Any inclement weather event may lead to a significant roofing issue – which necessitates immediate professional help. The problem, though, is that sometimes we are so desperate for a fix we turn to roofers who are not the right fit for the job. One of the most blatant examples of these is when a homeowner hires a storm chaser, which is a tragedy in and of itself independent from the roofing problem.
What are storm chasers, though?
Storm chasers, in a roofing sense, are people who follow the path of a storm from state to state, to offer their services to homes with resulting damage. Typically, they keep themselves updated with reports from the Weather Bureau and then they blanket an area since they know insurance companies will allow roofing repairs after a severe storm or typhoon.
What damage do they do?
Most storm chasers know how insurance companies will price your roof if you were to schedule a repair, by the square footage. They charge you, but they only do the minimum requirements to fix the issue. They do not make the effort to restore your roof to its original condition. As a result, you have a roof that is poorly constructed – and a problem with your insurance company.
How do you spot one?
- They are usually not local contractors. Most storm chasers are from out of state, and they will not have the necessary credentials required by your locality to provide roofing services.
- They offer their services at discounted prices. Their services will also be cheaper than the services of other contractors. Be especially wary of roofers who say they need a significant portion of the payment to buy supplies. Also be careful of roofing professionals who come knocking at your door.
And how do you protect your home?
Inspect credentials. Different states have differing requirements regarding licensing. In some states like Virginia, contractors must be licensed; in other states, they must be registered. Getting a license, in most cases, involves having liability and workman’s insurance policies – as well as posting a bond. We recommend looking into the credentials of any roofer offering his or her services.
Check the office. Another helpful thing to do when a roofer comes knocking at your door is to ask to see their office. A physical office is a sign that the roofer is, at least, established in your area. If there is only a post office box, don’t even consider hiring them.
Consult references.
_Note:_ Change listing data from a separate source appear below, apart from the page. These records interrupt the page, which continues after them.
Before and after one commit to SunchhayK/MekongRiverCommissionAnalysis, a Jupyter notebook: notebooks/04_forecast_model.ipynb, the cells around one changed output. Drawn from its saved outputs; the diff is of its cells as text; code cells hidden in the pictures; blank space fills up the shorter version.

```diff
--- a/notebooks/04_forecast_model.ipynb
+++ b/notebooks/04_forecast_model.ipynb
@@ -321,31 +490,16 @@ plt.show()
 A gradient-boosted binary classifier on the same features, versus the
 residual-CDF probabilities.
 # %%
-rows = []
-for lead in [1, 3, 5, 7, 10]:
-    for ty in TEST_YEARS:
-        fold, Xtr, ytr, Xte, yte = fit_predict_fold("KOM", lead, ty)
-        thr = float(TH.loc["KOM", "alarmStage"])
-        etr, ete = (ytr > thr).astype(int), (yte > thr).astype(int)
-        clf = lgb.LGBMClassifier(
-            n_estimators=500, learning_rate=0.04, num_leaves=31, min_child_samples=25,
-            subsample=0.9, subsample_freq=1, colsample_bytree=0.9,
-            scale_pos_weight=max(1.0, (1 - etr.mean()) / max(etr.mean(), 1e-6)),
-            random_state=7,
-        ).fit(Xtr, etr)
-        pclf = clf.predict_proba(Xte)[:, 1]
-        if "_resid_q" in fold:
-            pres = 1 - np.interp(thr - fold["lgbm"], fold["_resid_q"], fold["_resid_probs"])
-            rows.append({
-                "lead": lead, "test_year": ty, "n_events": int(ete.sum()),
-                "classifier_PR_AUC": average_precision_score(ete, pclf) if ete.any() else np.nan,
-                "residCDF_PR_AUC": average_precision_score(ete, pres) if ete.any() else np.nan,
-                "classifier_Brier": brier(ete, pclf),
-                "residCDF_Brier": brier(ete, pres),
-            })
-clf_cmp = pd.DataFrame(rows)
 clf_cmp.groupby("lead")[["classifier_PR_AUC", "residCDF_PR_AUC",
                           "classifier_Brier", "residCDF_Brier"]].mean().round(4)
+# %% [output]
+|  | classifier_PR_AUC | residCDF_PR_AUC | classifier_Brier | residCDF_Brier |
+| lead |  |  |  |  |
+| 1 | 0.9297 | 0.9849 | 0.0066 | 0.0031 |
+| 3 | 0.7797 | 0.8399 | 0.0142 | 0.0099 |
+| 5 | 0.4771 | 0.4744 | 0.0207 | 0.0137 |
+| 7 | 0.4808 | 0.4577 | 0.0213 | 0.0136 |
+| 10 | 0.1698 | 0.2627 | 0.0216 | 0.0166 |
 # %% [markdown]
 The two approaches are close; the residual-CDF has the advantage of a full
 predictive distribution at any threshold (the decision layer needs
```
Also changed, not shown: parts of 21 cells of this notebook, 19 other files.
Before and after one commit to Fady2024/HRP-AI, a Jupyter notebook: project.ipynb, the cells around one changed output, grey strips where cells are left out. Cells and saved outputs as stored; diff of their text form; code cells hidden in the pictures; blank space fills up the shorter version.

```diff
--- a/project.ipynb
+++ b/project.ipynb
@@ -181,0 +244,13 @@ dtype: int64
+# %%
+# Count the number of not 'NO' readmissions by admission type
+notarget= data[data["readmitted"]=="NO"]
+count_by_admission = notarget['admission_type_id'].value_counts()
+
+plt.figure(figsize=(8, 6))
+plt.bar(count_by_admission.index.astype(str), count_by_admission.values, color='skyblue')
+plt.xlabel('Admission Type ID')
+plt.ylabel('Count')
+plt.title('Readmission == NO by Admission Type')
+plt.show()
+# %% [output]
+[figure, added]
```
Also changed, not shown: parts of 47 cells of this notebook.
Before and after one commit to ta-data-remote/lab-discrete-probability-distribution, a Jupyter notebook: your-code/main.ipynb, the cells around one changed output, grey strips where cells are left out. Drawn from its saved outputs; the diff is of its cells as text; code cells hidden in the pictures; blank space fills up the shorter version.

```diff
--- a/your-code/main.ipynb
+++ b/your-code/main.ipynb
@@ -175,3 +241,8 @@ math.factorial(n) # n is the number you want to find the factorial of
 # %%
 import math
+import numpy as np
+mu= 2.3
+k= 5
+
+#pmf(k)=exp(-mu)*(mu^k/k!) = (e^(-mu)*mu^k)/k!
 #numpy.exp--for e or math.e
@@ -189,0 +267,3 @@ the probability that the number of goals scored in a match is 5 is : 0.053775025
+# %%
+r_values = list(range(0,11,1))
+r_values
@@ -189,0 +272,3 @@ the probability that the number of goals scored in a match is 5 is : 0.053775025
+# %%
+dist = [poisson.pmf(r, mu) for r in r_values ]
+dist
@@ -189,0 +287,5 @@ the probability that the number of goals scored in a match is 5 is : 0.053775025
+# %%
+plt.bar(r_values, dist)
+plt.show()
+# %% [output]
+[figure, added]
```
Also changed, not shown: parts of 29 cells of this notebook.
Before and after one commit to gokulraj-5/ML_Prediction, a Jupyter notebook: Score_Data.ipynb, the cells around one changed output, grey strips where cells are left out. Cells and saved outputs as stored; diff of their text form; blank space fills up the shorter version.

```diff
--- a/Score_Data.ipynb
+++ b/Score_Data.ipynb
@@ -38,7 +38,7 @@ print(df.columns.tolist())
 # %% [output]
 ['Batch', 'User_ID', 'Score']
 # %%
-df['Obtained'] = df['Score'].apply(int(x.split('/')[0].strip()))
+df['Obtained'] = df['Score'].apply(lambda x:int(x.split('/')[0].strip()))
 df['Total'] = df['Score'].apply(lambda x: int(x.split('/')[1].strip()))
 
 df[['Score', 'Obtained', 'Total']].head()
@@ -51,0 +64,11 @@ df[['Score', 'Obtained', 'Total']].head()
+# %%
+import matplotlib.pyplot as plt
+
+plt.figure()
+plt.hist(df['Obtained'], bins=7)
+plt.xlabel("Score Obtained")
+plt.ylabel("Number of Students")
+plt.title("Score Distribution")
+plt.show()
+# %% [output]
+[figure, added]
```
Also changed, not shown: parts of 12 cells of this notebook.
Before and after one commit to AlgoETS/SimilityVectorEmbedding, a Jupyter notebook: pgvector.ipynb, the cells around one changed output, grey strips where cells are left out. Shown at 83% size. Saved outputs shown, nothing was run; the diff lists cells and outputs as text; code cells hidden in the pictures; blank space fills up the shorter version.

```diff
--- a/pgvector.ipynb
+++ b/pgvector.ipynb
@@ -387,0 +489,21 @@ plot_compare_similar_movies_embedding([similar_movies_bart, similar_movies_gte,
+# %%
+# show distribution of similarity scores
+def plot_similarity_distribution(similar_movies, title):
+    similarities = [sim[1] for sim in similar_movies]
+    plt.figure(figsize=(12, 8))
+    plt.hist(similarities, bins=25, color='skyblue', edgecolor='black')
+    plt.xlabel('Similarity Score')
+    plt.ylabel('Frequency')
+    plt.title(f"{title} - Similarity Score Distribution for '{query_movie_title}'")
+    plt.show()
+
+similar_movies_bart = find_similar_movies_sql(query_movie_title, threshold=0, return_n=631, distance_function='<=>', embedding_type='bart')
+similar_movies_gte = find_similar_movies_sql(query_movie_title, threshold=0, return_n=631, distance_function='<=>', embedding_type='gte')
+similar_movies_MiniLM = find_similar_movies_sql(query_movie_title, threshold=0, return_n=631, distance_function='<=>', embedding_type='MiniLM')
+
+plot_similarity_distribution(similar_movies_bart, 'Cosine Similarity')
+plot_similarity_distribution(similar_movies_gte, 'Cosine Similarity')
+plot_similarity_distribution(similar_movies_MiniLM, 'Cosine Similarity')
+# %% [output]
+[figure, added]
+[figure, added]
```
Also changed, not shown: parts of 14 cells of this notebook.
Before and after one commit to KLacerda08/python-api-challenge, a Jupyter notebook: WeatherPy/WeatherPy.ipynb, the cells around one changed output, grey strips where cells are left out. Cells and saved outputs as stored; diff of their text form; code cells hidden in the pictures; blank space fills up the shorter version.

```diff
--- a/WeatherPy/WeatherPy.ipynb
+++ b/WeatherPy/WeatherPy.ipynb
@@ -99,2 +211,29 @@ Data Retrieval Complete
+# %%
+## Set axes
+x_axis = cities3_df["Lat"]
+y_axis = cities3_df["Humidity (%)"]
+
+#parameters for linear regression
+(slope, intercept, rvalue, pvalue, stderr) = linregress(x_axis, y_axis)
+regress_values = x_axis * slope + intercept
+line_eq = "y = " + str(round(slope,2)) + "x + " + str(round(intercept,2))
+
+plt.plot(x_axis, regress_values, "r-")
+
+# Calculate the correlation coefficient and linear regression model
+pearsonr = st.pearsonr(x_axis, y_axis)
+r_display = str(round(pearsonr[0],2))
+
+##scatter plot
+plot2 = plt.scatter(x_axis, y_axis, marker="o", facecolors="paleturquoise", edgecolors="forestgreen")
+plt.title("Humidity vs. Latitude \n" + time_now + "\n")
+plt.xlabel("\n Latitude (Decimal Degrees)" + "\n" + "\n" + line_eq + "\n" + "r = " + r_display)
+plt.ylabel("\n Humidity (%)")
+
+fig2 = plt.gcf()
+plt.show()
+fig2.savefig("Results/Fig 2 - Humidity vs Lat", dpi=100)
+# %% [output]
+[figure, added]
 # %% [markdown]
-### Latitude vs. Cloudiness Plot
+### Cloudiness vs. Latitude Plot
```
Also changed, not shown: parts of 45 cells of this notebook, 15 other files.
A previous list of satisfied clients is also important to determining the quality of work you can expect from the contractor. As much as possible, ask for references.
Commissioning any roofing project should not be done without the proper research – about the scope of the project, the possible costs, and your choice of professional roofer. And this holds true, even in the most desperate of roofing cases. Take time to study your options carefully so you can make an informed decision. Schedule a consultation before agreeing to anything, and ask for a written contract.
Chad Williams grew up in local military family in Northern Virginia. While attending college in Texas 23 years ago, he started in the home remodeling industry. He returned to Virginia in 1995, and has since then happily raised five children and a grandson. Chad is proud to announce that this 2016, All American Home Services celebrates its 13th year in the business through the years earning the following distinctions: BBB (A rated & Certificate of Commendation), Angie’s List (5 Star Rated & Super Service Award Winner), Home Advisor 5 Star Rated, Certainteed Shingle Master Certification, and GAF Certified Approved Installers.